Many readers of this blog will have had a look at the “Tradition and Innovation” paper that explores our real estate program over the past century—if you haven’t, the fall 2012 edition is available here. One of the themes of that paper is the importance of the Wisconsin Idea, usually traced back to President Charles Van Hise around 1904, but more fully developed and first named “The Wisconsin Idea” in a 1912 book of that title by the founder of Wisconsin’s Legislative Reference Bureau, Charles McCarthy. In honor of the centennial of that publication, the University has organized a website: http://wisconsinidea.wisc.edu/. Be sure to click on the “The Wisconsin Idea Globally.” It’s been a long time since we’ve taken the limiting part of the phrase “the walls of the University are the boundaries of the state” literally—we’ve long gone national and global—and, if you ask my basketball buddies in the astronomy department, they’ll tell you we’ve gone beyond global!

There’s another aspect of the Wisconsin Idea that is worth discussing: that the idea is not a lecture, but a conversation. Ideas, especially good ones, are a two-way street. I’m presenting a paper and contributing to this conference in other ways, but it’s just like class: I’m learning a ton while I’m at it.  During my early morning downtime, I’ll send a little taste of the conference.

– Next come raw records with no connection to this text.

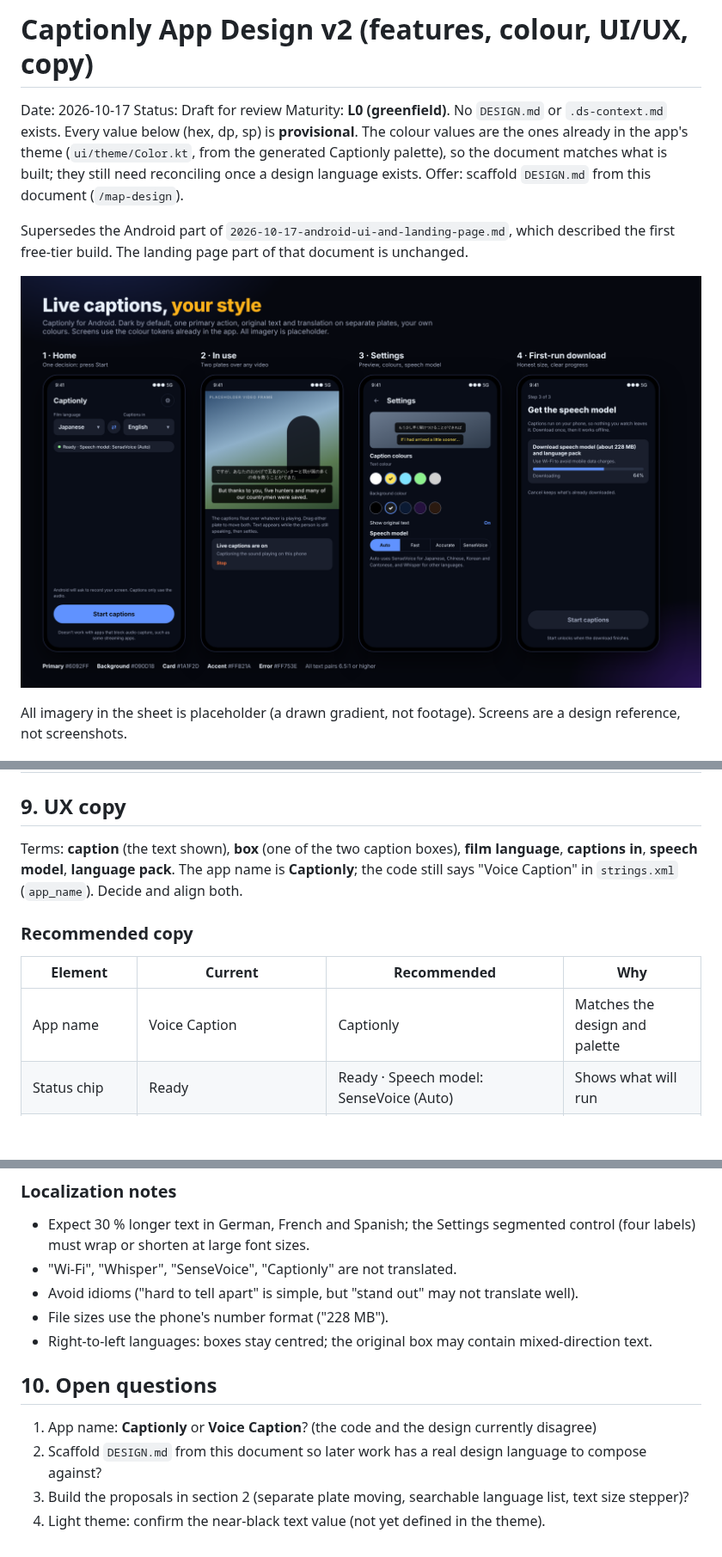
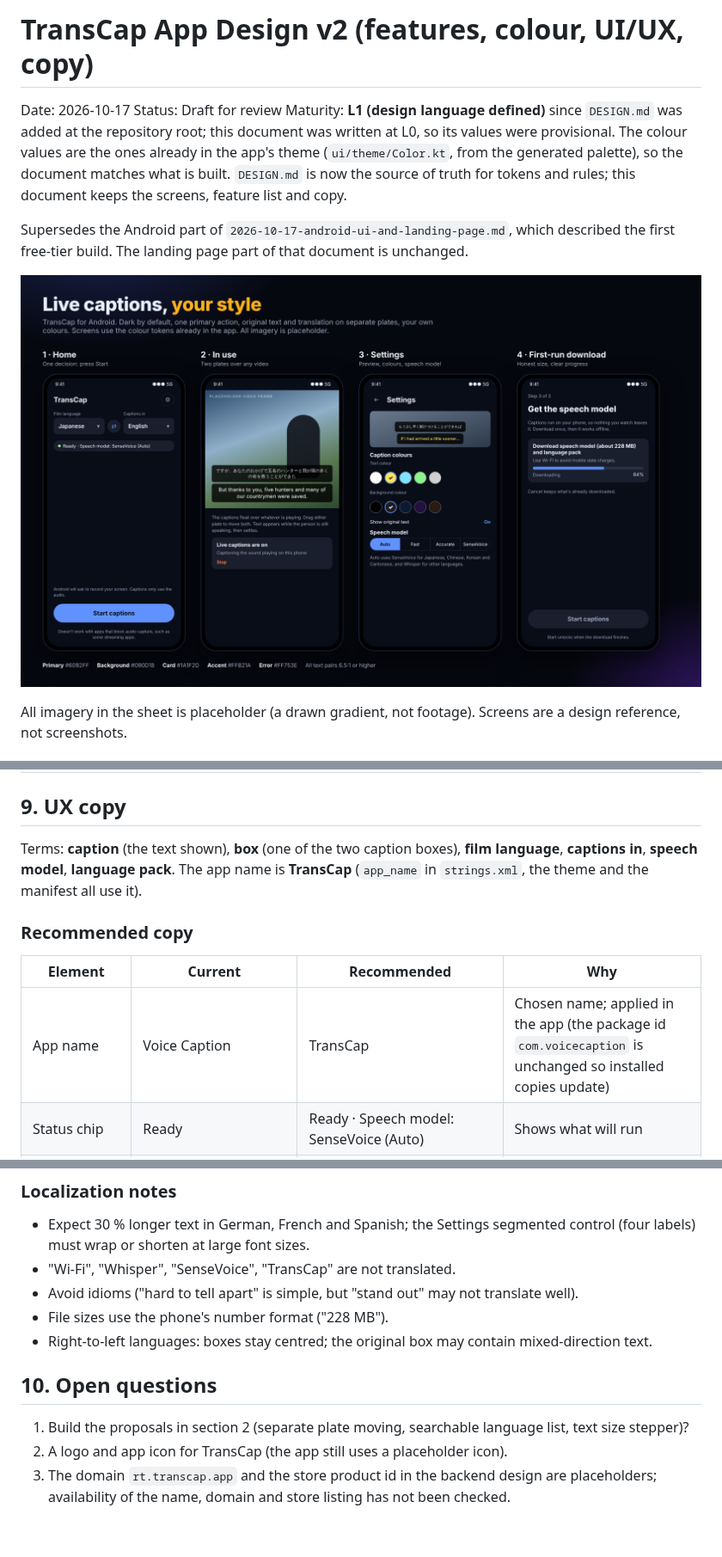
Before and after one commit to idarkdeveloper/Voice-caption, a Markdown page: docs/design/2026-10-17-transcap-app-design-v2.md, 3 parts joined by grey strips. Shown at 86% size. Rendered like a GitHub page; pictures changed too: docs/design/img/captionly-design-v2.png (deleted), docs/design/img/transcap-design-v2.png (added); blank space fills up the shorter version.

```diff
--- a/docs/design/2026-10-17-captionly-app-design-v2.md
+++ b/docs/design/2026-10-17-transcap-app-design-v2.md
@@ -1,17 +1,17 @@
-# Captionly App Design v2 (features, colour, UI/UX, copy)
+# TransCap App Design v2 (features, colour, UI/UX, copy)
 
 Date: 2026-10-17
 Status: Draft for review
-Maturity: **L0 (greenfield)**. No `DESIGN.md` or `.ds-context.md` exists. Every value below
-(hex, dp, sp) is **provisional**. The colour values are the ones already in the app's theme
-(`ui/theme/Color.kt`, from the generated Captionly palette), so the document matches what is
-built; they still need reconciling once a design language exists. Offer: scaffold `DESIGN.md` from
-this document (`/map-design`).
+Maturity: **L1 (design language defined)** since `DESIGN.md` was added at the repository root; this
+document was written at L0, so its values were provisional. The colour values are the ones already
+in the app's theme (`ui/theme/Color.kt`, from the generated palette), so the document matches what
+is built. `DESIGN.md` is now the source of truth for tokens and rules; this document keeps the
+screens, feature list and copy.
 
 Supersedes the Android part of `2026-10-17-android-ui-and-landing-page.md`, which described the
 first free-tier build. The landing page part of that document is unchanged.
 
-![Captionly screens: Home, In use, Settings, First-run download](img/captionly-design-v2.png)
+![TransCap screens: Home, In use, Settings, First-run download](img/transcap-design-v2.png)
 
 All imagery in the sheet is placeholder (a drawn gradient, not footage). Screens are a design
 reference, not screenshots.
@@ -153,13 +153,13 @@ Three steps: what it does (with the DRM limit), permissions (overlay, notificati
 ## 9. UX copy
 
 Terms: **caption** (the text shown), **box** (one of the two caption boxes), **film language**,
-**captions in**, **speech model**, **language pack**. The app name is **Captionly**; the code still
-says "Voice Caption" in `strings.xml` (`app_name`). Decide and align both.
+**captions in**, **speech model**, **language pack**. The app name is **TransCap** (`app_name`
+in `strings.xml`, the theme and the manifest all use it).
 
 ### Recommended copy
 | Element | Current | Recommended | Why |
 |---|---|---|---|
-| App name | Voice Caption | Captionly | Matches the design and palette |
+| App name | Voice Caption | TransCap | Chosen name; applied in the app (the package id `com.voicecaption` is unchanged so installed copies update) |
 | Status chip | Ready | Ready · Speech model: SenseVoice (Auto) | Shows what will run |
 | Audio blocked | This app doesn't allow audio capture | Can't hear this app. It blocks audio capture. Try another player. | Says what happened and what to do |
 | Recognizer failed | Couldn't recognize speech. Try the other speech model in Settings, or re-download it. | Captions stopped: the speech model isn't working. In Settings, pick another model or download it again. | Starts with the result |
@@ -195,13 +195,12 @@ Buttons use verbs.
 ### Localization notes
 - Expect 30 % longer text in German, French and Spanish; the Settings segmented control (four
   labels) must wrap or shorten at large font sizes.
-- "Wi-Fi", "Whisper", "SenseVoice", "Captionly" are not translated.
+- "Wi-Fi", "Whisper", "SenseVoice", "TransCap" are not translated.
 - Avoid idioms ("hard to tell apart" is simple, but "stand out" may not translate well).
 - File sizes use the phone's number format ("228 MB").
 - Right-to-left languages: boxes stay centred; the original box may contain mixed-direction text.
 
 ## 10. Open questions
-1. App name: **Captionly** or **Voice Caption**? (the code and the design currently disagree)
-2. Scaffold `DESIGN.md` from this document so later work has a real design language to compose against?
-3. Build the proposals in section 2 (separate plate moving, searchable language list, text size stepper)?
-4. Light theme: confirm the near-black text value (not yet defined in the theme).
+1. Build the proposals in section 2 (separate plate moving, searchable language list, text size stepper)?
+2. A logo and app icon for TransCap (the app still uses a placeholder icon).
+3. The domain `rt.transcap.app` and the store product id in the backend design are placeholders; availability of the name, domain and store listing has not been checked.
```
Also changed, not shown: other parts of docs/design/2026-10-17-transcap-app-design-v2.md (+3 -3 lines), DESIGN.md (added, +222 -0 lines), docs/benchmarks/free-tier.md (+2 -2 lines), docs/design/2026-10-17-paid-tier-backend-design.md (+8 -8 lines), 12 other files.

 The conference was opened by World Bank and city officials, most notably the Mayor of Barcelona, the Honorable Xavier Trias.  This was followed by a plenary session that launched a forthcoming book, Rethinking Cities: A Roadmap Towards Better Urbanization for Development, edited by Edward Glaeser and Abha Joshi-Ghani, to be published by the World Bank. I’ve contributed a chapter on housing markets and policy, which I'll talk about more later. The session comprised an overview by the book’s editors, Ed and Abha, and commentary by mayors and other officials from Harare, Seoul, London, and, of course, Barcelona. Ed’s presentation was especially substantive, as you’d expect from the author of one of my 2012 Dynamic Dozen, Triumph of the City: How Our Greatest Invention Makes Us Richer, Smarter, Greener, Healthier, and Happier. Ed gave a great overview, rich in the history as well as the economics of cities, touching on, among other things, the ways in which cities facilitate trade, make capital and labor more productive, and help us address some of our most urgent environmental problems.